(DATASET EXTRACT begins)
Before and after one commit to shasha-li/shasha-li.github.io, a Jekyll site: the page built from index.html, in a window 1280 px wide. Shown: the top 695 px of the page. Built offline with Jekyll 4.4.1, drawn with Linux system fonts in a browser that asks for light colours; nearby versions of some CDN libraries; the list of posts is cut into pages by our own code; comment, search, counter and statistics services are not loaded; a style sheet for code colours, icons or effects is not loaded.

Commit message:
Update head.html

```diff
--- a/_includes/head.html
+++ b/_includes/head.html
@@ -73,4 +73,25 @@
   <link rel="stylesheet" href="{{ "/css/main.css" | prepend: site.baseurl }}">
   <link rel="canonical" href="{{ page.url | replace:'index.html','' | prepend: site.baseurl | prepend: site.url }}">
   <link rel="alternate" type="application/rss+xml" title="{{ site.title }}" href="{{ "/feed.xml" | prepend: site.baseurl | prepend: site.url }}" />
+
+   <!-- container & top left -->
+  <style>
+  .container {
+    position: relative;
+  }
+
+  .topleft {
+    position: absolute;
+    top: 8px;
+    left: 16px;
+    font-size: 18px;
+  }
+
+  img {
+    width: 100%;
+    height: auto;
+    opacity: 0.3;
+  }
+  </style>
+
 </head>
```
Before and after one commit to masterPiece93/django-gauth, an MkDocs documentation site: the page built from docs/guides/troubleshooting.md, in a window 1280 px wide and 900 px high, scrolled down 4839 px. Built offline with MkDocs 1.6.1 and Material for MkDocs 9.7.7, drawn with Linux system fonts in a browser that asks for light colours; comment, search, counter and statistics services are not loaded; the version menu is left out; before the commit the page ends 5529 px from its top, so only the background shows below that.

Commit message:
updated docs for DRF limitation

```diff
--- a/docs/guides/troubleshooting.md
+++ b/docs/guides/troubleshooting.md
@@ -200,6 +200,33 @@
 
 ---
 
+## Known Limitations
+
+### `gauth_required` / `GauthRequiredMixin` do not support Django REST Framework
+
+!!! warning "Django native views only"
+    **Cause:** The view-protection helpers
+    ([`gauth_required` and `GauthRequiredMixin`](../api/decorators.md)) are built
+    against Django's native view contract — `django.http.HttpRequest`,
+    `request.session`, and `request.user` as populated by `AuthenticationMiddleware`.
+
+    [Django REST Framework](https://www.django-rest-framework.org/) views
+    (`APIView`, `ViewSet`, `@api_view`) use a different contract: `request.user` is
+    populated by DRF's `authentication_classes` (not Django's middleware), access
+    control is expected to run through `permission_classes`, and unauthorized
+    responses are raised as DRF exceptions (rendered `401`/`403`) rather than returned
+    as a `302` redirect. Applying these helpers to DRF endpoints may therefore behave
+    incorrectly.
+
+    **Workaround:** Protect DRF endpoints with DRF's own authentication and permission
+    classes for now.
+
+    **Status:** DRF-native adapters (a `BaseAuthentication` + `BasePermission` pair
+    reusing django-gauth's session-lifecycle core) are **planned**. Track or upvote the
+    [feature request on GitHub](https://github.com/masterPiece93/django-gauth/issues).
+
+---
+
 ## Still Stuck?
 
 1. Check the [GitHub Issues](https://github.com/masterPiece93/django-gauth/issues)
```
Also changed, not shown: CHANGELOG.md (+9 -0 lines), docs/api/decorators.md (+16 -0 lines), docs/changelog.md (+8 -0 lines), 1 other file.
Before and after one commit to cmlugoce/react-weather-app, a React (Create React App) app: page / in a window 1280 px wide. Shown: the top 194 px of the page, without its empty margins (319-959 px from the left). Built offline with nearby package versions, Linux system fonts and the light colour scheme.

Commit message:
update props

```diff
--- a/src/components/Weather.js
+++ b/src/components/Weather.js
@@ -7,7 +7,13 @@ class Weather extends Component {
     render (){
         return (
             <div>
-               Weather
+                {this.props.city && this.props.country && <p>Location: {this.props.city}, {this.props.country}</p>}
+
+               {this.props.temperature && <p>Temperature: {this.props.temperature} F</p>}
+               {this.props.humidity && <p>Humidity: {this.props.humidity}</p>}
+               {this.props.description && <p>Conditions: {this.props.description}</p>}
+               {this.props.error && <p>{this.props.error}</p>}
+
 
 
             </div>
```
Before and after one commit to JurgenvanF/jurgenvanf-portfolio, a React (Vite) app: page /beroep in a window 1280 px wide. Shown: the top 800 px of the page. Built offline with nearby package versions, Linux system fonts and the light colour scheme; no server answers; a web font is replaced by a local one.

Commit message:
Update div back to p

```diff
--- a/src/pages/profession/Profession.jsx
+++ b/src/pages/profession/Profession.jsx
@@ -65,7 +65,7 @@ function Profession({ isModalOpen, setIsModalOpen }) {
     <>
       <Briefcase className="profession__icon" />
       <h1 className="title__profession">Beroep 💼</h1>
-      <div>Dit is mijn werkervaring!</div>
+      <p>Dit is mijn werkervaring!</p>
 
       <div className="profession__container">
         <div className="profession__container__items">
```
(DATASET EXTRACT ends)
# WORK ORDER
Print each record word for word.

# SOLUTION FOR THIS PROBLEM
Before and after one commit to shasha-li/shasha-li.github.io, a Jekyll site: the page built from index.html, in a window 1280 px wide. Shown: the top 695 px of the page. Built offline with Jekyll 4.4.1, drawn with Linux system fonts in a browser that asks for light colours; nearby versions of some CDN libraries; the list of posts is cut into pages by our own code; comment, search, counter and statistics services are not loaded; a style sheet for code colours, icons or effects is not loaded.

Commit message:
Update head.html

```diff
--- a/_includes/head.html
+++ b/_includes/head.html
@@ -73,4 +73,25 @@
   <link rel="stylesheet" href="{{ "/css/main.css" | prepend: site.baseurl }}">
   <link rel="canonical" href="{{ page.url | replace:'index.html','' | prepend: site.baseurl | prepend: site.url }}">
   <link rel="alternate" type="application/rss+xml" title="{{ site.title }}" href="{{ "/feed.xml" | prepend: site.baseurl | prepend: site.url }}" />
+
+   <!-- container & top left -->
+  <style>
+  .container {
+    position: relative;
+  }
+
+  .topleft {
+    position: absolute;
+    top: 8px;
+    left: 16px;
+    font-size: 18px;
+  }
+
+  img {
+    width: 100%;
+    height: auto;
+    opacity: 0.3;
+  }
+  </style>
+
 </head>
```
Before and after one commit to masterPiece93/django-gauth, an MkDocs documentation site: the page built from docs/guides/troubleshooting.md, in a window 1280 px wide and 900 px high, scrolled down 4839 px. Built offline with MkDocs 1.6.1 and Material for MkDocs 9.7.7, drawn with Linux system fonts in a browser that asks for light colours; comment, search, counter and statistics services are not loaded; the version menu is left out; before the commit the page ends 5529 px from its top, so only the background shows below that.

Commit message:
updated docs for DRF limitation

```diff
--- a/docs/guides/troubleshooting.md
+++ b/docs/guides/troubleshooting.md
@@ -200,6 +200,33 @@
 
 ---
 
+## Known Limitations
+
+### `gauth_required` / `GauthRequiredMixin` do not support Django REST Framework
+
+!!! warning "Django native views only"
+    **Cause:** The view-protection helpers
+    ([`gauth_required` and `GauthRequiredMixin`](../api/decorators.md)) are built
+    against Django's native view contract — `django.http.HttpRequest`,
+    `request.session`, and `request.user` as populated by `AuthenticationMiddleware`.
+
+    [Django REST Framework](https://www.django-rest-framework.org/) views
+    (`APIView`, `ViewSet`, `@api_view`) use a different contract: `request.user` is
+    populated by DRF's `authentication_classes` (not Django's middleware), access
+    control is expected to run through `permission_classes`, and unauthorized
+    responses are raised as DRF exceptions (rendered `401`/`403`) rather than returned
+    as a `302` redirect. Applying these helpers to DRF endpoints may therefore behave
+    incorrectly.
+
+    **Workaround:** Protect DRF endpoints with DRF's own authentication and permission
+    classes for now.
+
+    **Status:** DRF-native adapters (a `BaseAuthentication` + `BasePermission` pair
+    reusing django-gauth's session-lifecycle core) are **planned**. Track or upvote the
+    [feature request on GitHub](https://github.com/masterPiece93/django-gauth/issues).
+
+---
+
 ## Still Stuck?
 
 1. Check the [GitHub Issues](https://github.com/masterPiece93/django-gauth/issues)
```
Also changed, not shown: CHANGELOG.md (+9 -0 lines), docs/api/decorators.md (+16 -0 lines), docs/changelog.md (+8 -0 lines), 1 other file.
Before and after one commit to cmlugoce/react-weather-app, a React (Create React App) app: page / in a window 1280 px wide. Shown: the top 194 px of the page, without its empty margins (319-959 px from the left). Built offline with nearby package versions, Linux system fonts and the light colour scheme.

Commit message:
update props

```diff
--- a/src/components/Weather.js
+++ b/src/components/Weather.js
@@ -7,7 +7,13 @@ class Weather extends Component {
     render (){
         return (
             <div>
-               Weather
+                {this.props.city && this.props.country && <p>Location: {this.props.city}, {this.props.country}</p>}
+
+               {this.props.temperature && <p>Temperature: {this.props.temperature} F</p>}
+               {this.props.humidity && <p>Humidity: {this.props.humidity}</p>}
+               {this.props.description && <p>Conditions: {this.props.description}</p>}
+               {this.props.error && <p>{this.props.error}</p>}
+
 
 
             </div>
```
Before and after one commit to JurgenvanF/jurgenvanf-portfolio, a React (Vite) app: page /beroep in a window 1280 px wide. Shown: the top 800 px of the page. Built offline with nearby package versions, Linux system fonts and the light colour scheme; no server answers; a web font is replaced by a local one.

Commit message:
Update div back to p

```diff
--- a/src/pages/profession/Profession.jsx
+++ b/src/pages/profession/Profession.jsx
@@ -65,7 +65,7 @@ function Profession({ isModalOpen, setIsModalOpen }) {
     <>
       <Briefcase className="profession__icon" />
       <h1 className="title__profession">Beroep 💼</h1>
-      <div>Dit is mijn werkervaring!</div>
+      <p>Dit is mijn werkervaring!</p>
 
       <div className="profession__container">
         <div className="profession__container__items">
```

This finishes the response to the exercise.